Not wanting to arouse Vishnu, in case he hadn't died yet, Mrs. Ashrani tiptoed down to the third step above the landing on which he lived, teakettle in hand.
So begins Manil Suri's The Death of Vishnu
, a comically trenchant depiction of the inhabitants of a slum building in Bombay. This is a world of small things, of truculent housewives engaged in a war of mutual suspicion, of selfishness and ignorance and of the poverty of existence, both spiritual and material. With dexterity and acuity, Suri plunges the reader into the bounded world that his characters inhabit, with each story existing as a separate unit, occasionally interacting with another, reflecting the invidiously withdrawn way they share the house.

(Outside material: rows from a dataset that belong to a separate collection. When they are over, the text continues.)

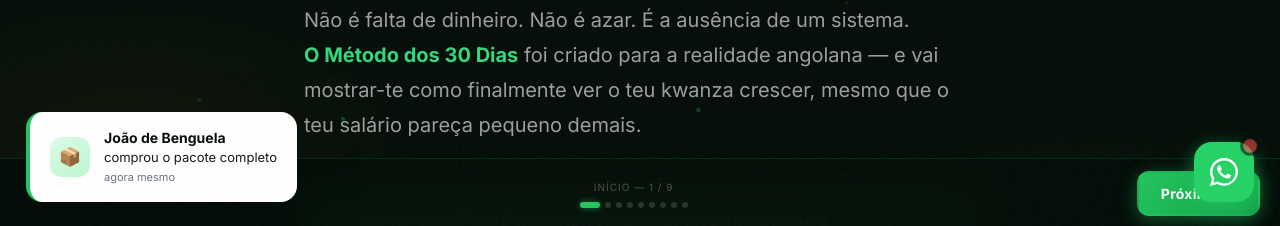
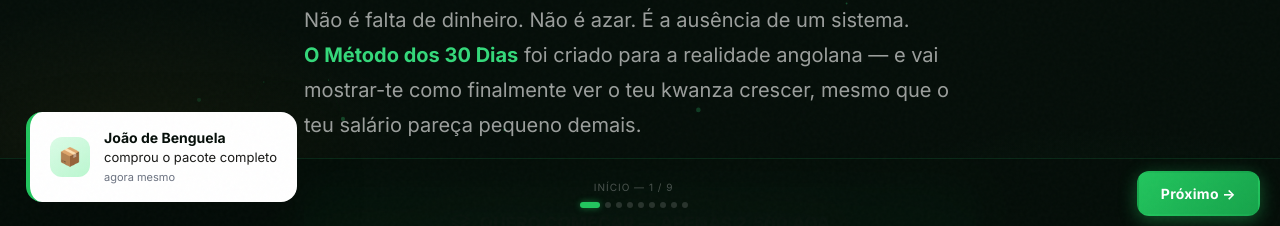
Before and after one commit to arseniocambimbi-creator/pagina-30-dias, a website: page projeto-30dias/index.html in a window 1280 px wide. Shown: the part 572-798 px from the top of the page. Drawn offline with Linux system fonts and the light colour scheme.

Commit message:
Remove botão flutuante do WhatsApp
Co-Authored-By: Claude Sonnet 4.6 <noreply@anthropic.com>

```diff
--- a/projeto-30dias/index.html
+++ b/projeto-30dias/index.html
@@ -2109,11 +2109,6 @@ src="https://www.facebook.com/tr?id=2329686677564453&ev=PageView&noscript=1"
 </footer>
 
 
-<!-- WhatsApp flutuante -->
-<a href="https://wa.me/244951257125" class="wa" target="_blank" rel="noopener" title="Dúvidas? Fala connosco no WhatsApp">
-  <div class="wa-ping"></div>
-  <svg width="28" height="28" viewBox="0 0 24 24" fill="white"><path d="M20.52 3.48A11.93 11.93 0 0012.02 0C5.44 0 .06 5.38.06 11.96c0 2.1.55 4.16 1.6 5.97L0 24l6.25-1.64a11.95 11.95 0 005.77 1.47c6.58 0 11.96-5.38 11.96-11.96 0-3.19-1.24-6.19-3.46-8.39zm-8.5 18.36a9.93 9.93 0 01-5.06-1.38l-.36-.22-3.74.98 1-3.64-.24-.38a9.91 9.91 0 01-1.52-5.24C2.1 6.5 6.56 2.04 12.02 2.04c2.65 0 5.14 1.03 7.01 2.91a9.87 9.87 0 012.9 7c0 5.47-4.46 9.89-9.91 9.89zm5.44-7.4c-.3-.15-1.77-.87-2.04-.97-.27-.1-.47-.15-.67.15-.2.3-.77.97-.94 1.17-.17.2-.35.22-.64.07-.3-.15-1.25-.46-2.38-1.47-.88-.78-1.47-1.75-1.64-2.04-.17-.3-.02-.46.13-.6.13-.13.3-.35.44-.52.15-.17.2-.3.3-.5.1-.2.05-.37-.02-.52-.07-.15-.67-1.6-.91-2.2-.24-.58-.49-.5-.67-.51-.17-.01-.37-.01-.57-.01-.2 0-.52.07-.79.37-.27.3-1.03 1-1.03 2.46s1.05 2.85 1.2 3.05c.15.2 2.07 3.16 5.01 4.43.7.3 1.25.48 1.67.62.7.22 1.34.19 1.84.11.56-.09 1.77-.72 2.02-1.42.25-.7.25-1.3.17-1.42-.07-.12-.27-.2-.57-.35z"/></svg>
-</a>
 
 
 <!-- Sales Toast -->
```
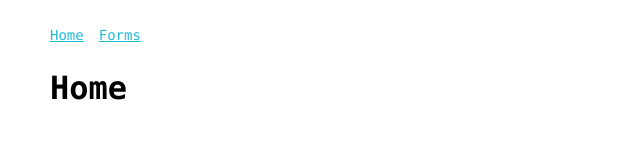
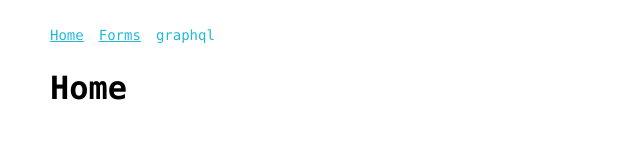
Before and after one commit to Shelob9/apollo-poc, a Next.js app: page / in a window 1280 px wide. Shown: the top 160 px of the page, without its empty margins (0-640 px from the left). Built offline with nearby package versions, Linux system fonts and the light colour scheme.

Commit message:
get working with the older app compoennts

```diff
--- a/components/Header.js
+++ b/components/Header.js
@@ -1,14 +1,17 @@
-import Link from "next/link";
-import { withRouter } from "next/router";
+import Link from 'next/link';
+import { withRouter } from 'next/router';
 
 const Header = ({ router: { pathname } }) => (
 	<header>
 		<Link prefetch href="/">
-      <a className={pathname === "/" ? "is-active" : ""}>Home</a>
+			<a className={pathname === '/' ? 'is-active' : ''}>Home</a>
 		</Link>
 		<Link prefetch href="/forms">
-      <a className={pathname === "/forms" ? "is-active" : ""}>Forms</a>
+			<a className={pathname === '/forms' ? 'is-active' : ''}>Forms</a>
 		</Link>
+		<a className={''} href="http://localhost:5101/graphql">
+			graphql
+		</a>
 		<style jsx>{`
 			header {
 				margin-bottom: 25px;
--- a/pages/index.js
+++ b/pages/index.js
@@ -1,7 +1,5 @@
 import App from '../components/App';
 import Header from '../components/Header';
-import Submit from '../components/Submit';
-import PostList from '../components/PostList';
 
 export default () => (
 	<App>
```
Also changed, not shown: package.json (+8 -8 lines), pages/forms.js (+9 -2 lines), 1 other file (tests, documents, lock files or other folders). Lines whose indentation alone changed are shown as unchanged.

The inhabitants include dreamer Mr Jalal and his frustrated wife; Mrs Ashrani and her political intrigues; teenagers Kavrita and Sumil's sexual attraction and elopement: and Vinod's solitary existence, mourning the loss of his one love. Existing in displacement, outside these residents' lives, is the eponymous Vishnu, who, as the novel opens, lies dying on the landing of the stairs. He has lived there for many years, earning his leftover stale chapattis, tea and place to sleep through running errands (badly). The residents argue over who is responsible for calling an ambulance, for saving his life, and manoeuvre to absolve themselves from responsibility. As Vishnu slides closer to death, the reader travel's with him along the road to death, and the actions and thoughts of those who live in the house are revealed to Vishnu and the reader with a god-like omniscience. As his spirit journeys further and further away from his body, Vishnu begins to believe he is transcending to godhead. Fellow resident Mr Jalal believes so too; an implacable searcher for a meaning, a reason for life, he believes that he has finally found truth when he dreams of Vishnu's transformation. His despairing wife, however, tries with increasing desperation to hide her husband's apparent slide into madness from the neighbours.
Gradually, the intensity and heat of their emotions becomes magnified and the turmoil and conflict within the house heats up and boils over, turning stifled neighbourly relations into outright aggression, intolerance and abuse. Suri keeps this remarkable novel moving with alacrity, conveying the smallness of their lives through his often hilarious characterisations, which illuminate the absurdities of human nature divided by prejudice, moral hypocrisy and greed. --Alison Jardine
--This text refers to an out of print or unavailable edition of this title.
'Beautifully captures with great tenderness and depth the eternal war between duty and desire. This is a love letter to Bombay and its people' Sunday Express 'A magnificent debut, rich with humour, compassion and insight into what it is like to inhabit the melting pot that is contemporary Bombay, rich in celebration of humanity' Scotsman 'A wonder of a book. Astonishing' Amy Tan 'All the elements of great storytelling are here, the mystic transports of Ben Okri with the intimate charm of Arundhati Roy ... enchanting' Sunday Tribune